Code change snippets
_ _ _ _

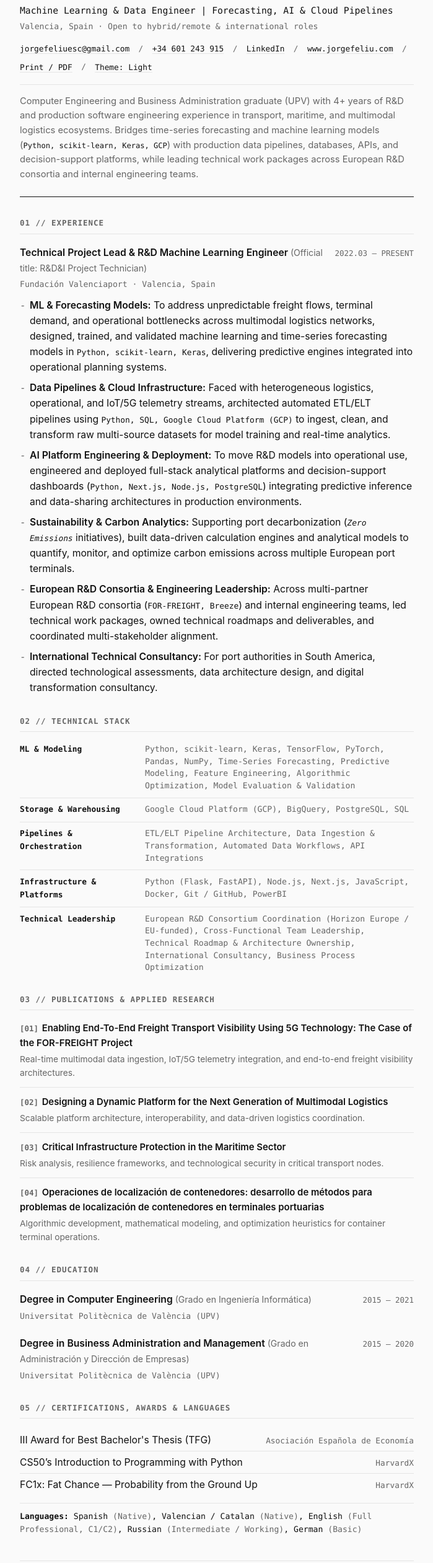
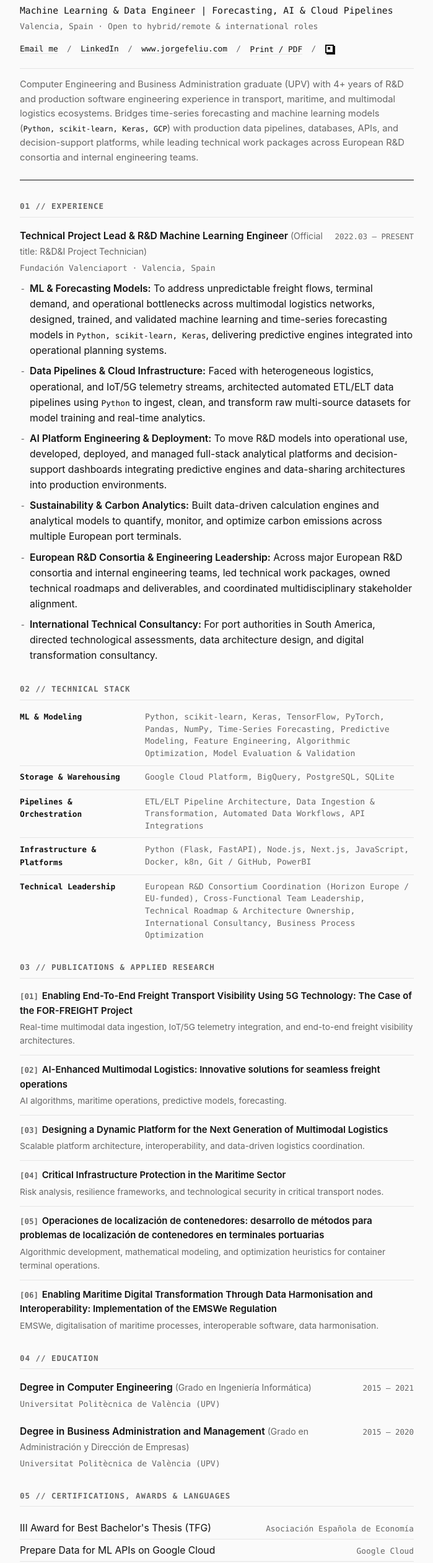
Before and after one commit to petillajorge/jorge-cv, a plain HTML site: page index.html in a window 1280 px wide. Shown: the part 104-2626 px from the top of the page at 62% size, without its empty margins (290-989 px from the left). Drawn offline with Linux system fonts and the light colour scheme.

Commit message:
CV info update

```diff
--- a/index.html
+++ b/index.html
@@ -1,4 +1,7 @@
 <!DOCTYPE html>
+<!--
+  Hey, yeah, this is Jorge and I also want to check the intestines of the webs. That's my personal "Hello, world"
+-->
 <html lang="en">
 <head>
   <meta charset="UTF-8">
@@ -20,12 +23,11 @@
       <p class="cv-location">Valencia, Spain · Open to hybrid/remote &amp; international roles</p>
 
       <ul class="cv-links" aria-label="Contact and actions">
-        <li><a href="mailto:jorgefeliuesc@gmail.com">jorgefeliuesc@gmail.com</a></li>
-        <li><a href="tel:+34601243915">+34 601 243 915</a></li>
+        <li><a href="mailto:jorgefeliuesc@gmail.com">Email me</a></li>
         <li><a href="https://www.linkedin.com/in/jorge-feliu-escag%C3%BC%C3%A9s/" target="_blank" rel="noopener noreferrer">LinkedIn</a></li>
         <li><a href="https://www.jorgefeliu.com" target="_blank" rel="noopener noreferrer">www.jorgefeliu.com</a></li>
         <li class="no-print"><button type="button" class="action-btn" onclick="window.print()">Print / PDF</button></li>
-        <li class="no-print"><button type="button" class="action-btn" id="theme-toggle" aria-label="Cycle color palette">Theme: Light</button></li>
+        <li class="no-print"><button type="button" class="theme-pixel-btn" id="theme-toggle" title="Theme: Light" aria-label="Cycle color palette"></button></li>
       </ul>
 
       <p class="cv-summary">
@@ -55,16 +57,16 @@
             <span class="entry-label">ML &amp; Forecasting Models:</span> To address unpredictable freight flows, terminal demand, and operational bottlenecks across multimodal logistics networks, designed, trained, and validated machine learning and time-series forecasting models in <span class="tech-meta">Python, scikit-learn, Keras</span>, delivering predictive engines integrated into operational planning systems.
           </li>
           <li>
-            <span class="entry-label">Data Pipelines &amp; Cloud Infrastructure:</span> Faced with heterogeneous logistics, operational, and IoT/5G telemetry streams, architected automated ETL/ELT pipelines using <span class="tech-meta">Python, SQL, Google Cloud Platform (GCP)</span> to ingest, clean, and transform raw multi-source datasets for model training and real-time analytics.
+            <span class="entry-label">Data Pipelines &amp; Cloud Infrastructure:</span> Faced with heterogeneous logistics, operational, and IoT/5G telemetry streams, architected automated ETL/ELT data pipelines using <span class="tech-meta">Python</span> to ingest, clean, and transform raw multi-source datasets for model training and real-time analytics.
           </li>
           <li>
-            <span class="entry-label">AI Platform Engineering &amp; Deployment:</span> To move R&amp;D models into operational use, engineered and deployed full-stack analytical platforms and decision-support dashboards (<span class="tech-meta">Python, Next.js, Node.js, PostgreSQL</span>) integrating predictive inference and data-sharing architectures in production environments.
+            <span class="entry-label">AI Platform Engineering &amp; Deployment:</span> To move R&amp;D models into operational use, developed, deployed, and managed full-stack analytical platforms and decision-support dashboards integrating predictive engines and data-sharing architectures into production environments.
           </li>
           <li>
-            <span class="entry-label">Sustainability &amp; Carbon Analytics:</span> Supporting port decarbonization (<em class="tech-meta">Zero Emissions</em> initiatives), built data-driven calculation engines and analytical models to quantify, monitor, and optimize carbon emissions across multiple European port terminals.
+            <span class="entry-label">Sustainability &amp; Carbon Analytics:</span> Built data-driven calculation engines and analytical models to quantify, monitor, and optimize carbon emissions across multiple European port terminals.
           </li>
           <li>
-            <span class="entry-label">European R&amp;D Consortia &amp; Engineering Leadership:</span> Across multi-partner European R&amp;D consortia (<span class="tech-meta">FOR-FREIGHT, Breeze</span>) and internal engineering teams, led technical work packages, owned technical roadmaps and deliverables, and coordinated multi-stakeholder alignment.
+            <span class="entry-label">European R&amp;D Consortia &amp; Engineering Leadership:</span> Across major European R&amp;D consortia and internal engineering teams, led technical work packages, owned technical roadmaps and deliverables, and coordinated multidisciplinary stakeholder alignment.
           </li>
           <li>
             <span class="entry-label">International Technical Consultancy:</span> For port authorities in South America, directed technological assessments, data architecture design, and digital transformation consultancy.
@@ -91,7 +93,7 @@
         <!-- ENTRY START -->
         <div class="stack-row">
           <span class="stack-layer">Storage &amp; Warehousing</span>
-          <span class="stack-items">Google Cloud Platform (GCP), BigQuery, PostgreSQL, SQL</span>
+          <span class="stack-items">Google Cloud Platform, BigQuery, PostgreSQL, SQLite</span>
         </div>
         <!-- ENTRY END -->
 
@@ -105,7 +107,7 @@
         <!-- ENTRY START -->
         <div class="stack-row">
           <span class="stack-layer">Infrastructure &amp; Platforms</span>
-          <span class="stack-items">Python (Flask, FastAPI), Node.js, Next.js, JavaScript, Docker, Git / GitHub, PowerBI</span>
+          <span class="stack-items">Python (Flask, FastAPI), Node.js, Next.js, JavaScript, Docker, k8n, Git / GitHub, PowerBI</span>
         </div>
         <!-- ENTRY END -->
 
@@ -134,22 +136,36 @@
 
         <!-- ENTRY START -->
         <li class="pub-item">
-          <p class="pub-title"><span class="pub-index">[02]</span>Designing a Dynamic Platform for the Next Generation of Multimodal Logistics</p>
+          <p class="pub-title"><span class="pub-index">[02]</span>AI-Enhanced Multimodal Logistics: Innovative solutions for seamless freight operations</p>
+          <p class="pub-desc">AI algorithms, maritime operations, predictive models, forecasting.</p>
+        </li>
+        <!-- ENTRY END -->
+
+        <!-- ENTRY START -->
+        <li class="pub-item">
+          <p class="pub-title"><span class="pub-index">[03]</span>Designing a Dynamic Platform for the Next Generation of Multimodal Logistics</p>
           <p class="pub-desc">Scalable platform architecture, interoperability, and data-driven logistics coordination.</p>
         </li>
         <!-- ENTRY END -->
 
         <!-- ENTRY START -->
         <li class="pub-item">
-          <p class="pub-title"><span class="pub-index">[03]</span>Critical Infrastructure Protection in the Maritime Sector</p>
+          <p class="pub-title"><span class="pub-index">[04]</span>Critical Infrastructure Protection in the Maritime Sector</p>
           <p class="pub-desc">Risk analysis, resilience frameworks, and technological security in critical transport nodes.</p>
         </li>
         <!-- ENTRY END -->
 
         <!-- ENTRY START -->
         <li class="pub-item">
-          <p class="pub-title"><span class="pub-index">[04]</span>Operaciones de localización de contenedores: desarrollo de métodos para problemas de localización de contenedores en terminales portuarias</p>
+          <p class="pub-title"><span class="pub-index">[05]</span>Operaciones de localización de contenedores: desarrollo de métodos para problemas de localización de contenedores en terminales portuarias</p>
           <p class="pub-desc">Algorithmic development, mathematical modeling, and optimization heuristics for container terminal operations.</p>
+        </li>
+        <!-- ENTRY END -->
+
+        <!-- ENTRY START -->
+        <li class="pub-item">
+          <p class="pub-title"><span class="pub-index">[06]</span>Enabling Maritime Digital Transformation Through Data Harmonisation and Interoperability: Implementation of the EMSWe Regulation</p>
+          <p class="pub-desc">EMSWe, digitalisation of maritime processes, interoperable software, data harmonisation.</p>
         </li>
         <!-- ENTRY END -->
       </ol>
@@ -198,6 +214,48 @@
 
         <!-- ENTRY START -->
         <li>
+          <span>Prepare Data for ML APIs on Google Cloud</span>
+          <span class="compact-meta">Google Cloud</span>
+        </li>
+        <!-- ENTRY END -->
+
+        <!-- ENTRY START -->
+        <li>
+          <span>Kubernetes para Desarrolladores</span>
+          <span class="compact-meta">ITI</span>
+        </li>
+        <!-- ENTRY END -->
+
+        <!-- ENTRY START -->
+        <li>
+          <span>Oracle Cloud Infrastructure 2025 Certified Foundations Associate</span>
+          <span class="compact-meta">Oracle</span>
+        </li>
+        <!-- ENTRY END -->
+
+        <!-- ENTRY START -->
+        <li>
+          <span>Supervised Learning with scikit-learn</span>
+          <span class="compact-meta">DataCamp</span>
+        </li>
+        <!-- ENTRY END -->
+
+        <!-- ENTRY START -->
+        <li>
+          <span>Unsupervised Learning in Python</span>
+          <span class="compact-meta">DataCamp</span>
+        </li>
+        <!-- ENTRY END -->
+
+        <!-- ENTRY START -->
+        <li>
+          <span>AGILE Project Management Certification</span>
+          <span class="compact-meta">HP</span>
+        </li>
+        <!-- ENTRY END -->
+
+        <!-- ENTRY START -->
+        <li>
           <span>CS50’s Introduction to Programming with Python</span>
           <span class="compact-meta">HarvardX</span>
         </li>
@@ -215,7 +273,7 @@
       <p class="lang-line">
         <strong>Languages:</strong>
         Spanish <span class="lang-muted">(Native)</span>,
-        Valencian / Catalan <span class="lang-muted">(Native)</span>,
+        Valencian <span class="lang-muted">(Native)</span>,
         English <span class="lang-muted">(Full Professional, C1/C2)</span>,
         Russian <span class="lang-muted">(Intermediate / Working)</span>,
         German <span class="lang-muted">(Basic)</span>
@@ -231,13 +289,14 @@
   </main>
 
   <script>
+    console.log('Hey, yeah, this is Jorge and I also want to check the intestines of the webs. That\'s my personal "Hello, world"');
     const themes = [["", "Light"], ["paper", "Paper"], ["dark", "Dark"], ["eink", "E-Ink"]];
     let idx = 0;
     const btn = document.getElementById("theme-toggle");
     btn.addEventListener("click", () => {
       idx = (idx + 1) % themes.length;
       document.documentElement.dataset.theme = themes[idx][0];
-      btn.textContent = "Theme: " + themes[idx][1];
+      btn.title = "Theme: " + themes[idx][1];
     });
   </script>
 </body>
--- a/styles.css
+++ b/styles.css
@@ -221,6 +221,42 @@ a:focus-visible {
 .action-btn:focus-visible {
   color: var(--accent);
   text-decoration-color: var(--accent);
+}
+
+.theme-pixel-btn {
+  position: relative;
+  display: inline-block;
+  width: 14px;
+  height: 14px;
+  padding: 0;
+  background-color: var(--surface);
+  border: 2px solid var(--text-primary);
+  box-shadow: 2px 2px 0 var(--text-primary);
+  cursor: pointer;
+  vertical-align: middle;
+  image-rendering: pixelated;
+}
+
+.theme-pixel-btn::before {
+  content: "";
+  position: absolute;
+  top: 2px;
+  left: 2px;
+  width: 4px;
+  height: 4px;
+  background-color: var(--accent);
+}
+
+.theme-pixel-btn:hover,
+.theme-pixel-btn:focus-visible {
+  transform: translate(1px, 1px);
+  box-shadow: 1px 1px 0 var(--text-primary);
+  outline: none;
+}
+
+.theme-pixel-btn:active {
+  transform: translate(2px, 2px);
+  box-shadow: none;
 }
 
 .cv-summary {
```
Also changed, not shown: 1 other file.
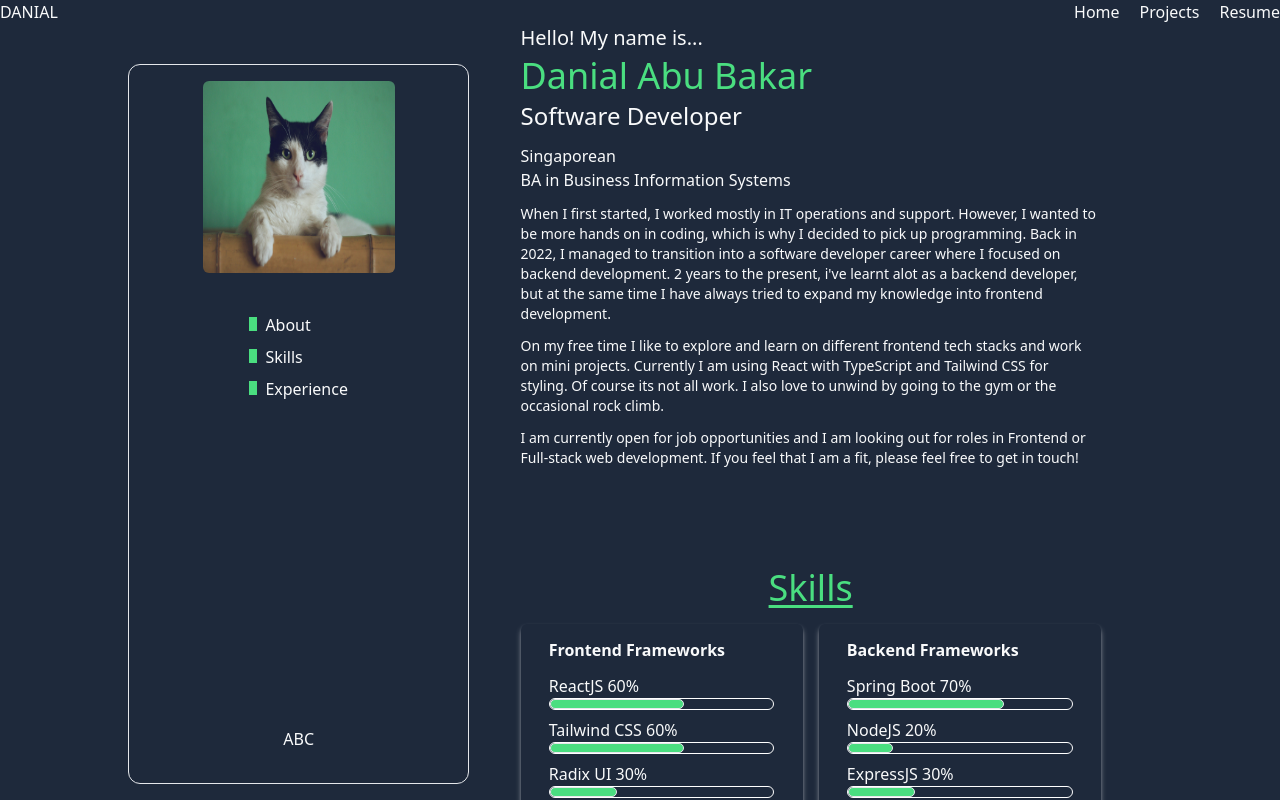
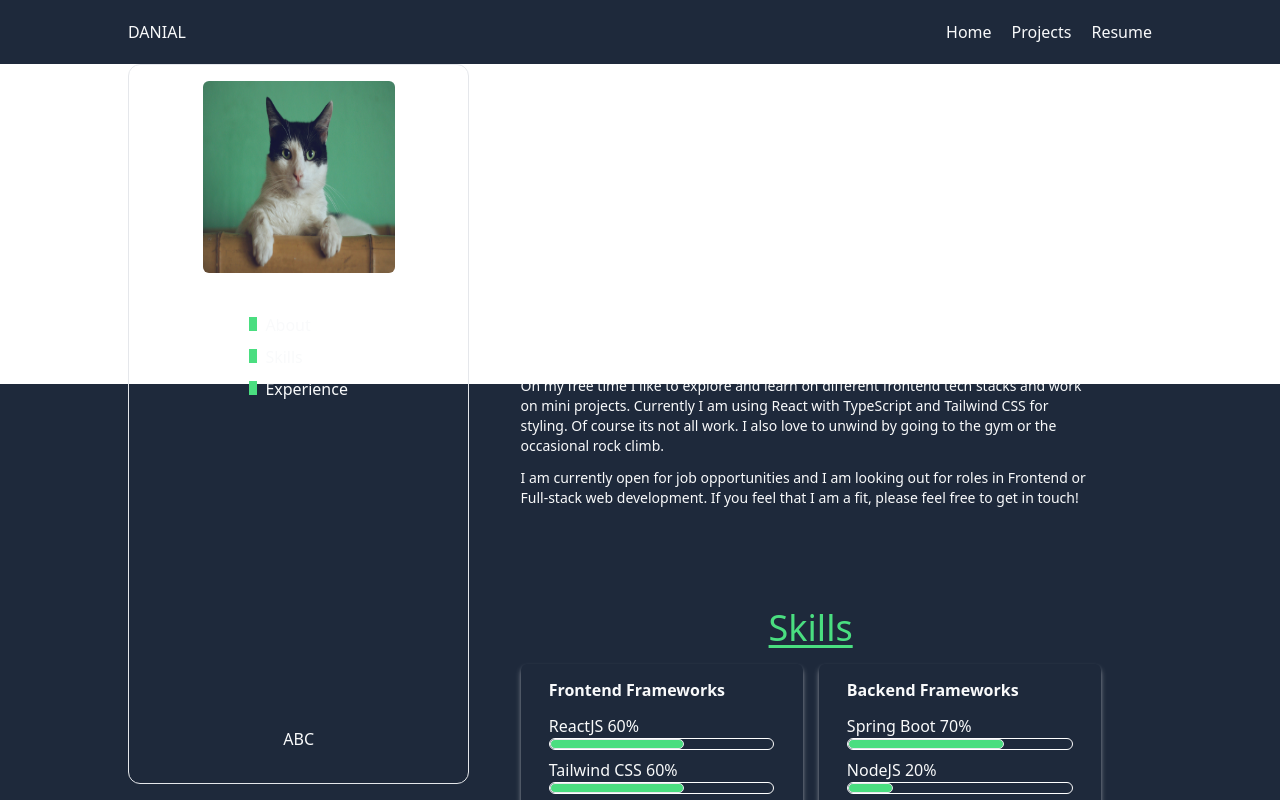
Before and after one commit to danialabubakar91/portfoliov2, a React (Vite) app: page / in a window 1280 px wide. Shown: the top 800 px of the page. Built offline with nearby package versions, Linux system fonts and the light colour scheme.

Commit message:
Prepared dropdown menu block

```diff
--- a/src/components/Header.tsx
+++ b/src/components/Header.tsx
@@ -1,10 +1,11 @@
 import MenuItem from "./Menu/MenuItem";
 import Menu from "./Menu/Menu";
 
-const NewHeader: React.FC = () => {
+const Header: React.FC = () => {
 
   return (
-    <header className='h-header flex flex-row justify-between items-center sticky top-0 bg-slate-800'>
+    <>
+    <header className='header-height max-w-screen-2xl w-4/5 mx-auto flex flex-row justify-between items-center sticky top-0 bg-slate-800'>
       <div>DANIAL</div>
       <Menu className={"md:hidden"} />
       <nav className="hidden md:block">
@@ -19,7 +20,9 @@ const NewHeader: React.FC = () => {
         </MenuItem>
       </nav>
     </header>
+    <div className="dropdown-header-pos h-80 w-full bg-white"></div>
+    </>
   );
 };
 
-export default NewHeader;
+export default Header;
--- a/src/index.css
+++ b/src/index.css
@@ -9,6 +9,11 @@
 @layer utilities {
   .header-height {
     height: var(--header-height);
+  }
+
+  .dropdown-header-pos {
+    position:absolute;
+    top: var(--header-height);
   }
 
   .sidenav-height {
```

_ _ _ _

PROMPT
Look through the entries above, find each line containing "muted", and copy it.

COMPLETED EXERCISE
         Spanish <span class="lang-muted">(Native)</span>,
-        Valencian / Catalan <span class="lang-muted">(Native)</span>,
+        Valencian <span class="lang-muted">(Native)</span>,
         English <span class="lang-muted">(Full Professional, C1/C2)</span>,
         Russian <span class="lang-muted">(Intermediate / Working)</span>,
         German <span class="lang-muted">(Basic)</span>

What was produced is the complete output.